What you need to do → Give the number of lines in these entries that contain "length", and nothing more.

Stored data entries
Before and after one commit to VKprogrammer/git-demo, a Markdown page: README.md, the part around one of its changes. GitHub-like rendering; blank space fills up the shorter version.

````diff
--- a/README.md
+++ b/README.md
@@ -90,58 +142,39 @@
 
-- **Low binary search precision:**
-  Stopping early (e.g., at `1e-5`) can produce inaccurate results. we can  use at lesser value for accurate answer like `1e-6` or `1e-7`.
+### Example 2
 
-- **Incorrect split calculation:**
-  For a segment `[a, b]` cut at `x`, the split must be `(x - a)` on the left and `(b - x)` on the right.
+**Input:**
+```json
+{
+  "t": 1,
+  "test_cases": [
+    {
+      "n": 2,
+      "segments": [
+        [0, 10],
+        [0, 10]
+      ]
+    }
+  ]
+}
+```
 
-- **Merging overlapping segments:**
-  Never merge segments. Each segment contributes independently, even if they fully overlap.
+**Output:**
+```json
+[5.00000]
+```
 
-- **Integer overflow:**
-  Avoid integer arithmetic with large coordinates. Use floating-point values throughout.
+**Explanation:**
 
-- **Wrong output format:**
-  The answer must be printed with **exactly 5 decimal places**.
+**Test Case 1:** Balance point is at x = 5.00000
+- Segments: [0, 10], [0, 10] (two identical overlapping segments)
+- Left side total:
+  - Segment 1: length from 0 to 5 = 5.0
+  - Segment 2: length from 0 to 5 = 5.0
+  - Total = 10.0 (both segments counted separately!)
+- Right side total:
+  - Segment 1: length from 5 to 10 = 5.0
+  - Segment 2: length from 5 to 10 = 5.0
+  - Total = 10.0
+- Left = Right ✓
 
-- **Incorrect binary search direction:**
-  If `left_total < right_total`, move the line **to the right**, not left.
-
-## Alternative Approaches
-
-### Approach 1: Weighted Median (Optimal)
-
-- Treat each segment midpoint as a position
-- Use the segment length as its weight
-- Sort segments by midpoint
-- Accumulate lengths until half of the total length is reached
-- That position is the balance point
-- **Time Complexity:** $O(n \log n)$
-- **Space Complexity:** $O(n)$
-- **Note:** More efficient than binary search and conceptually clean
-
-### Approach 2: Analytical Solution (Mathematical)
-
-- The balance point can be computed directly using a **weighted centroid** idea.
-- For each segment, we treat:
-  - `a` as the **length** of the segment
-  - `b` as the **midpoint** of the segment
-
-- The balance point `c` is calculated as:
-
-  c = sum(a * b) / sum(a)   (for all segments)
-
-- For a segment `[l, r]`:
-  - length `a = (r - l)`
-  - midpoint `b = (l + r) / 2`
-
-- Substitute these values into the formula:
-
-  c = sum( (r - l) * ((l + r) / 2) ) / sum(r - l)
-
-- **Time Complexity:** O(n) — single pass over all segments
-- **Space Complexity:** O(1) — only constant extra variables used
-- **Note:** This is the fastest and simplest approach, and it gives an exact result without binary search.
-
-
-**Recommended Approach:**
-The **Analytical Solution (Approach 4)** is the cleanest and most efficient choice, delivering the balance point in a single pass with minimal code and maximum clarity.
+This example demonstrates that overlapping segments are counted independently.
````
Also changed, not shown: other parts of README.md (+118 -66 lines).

Answer section → 8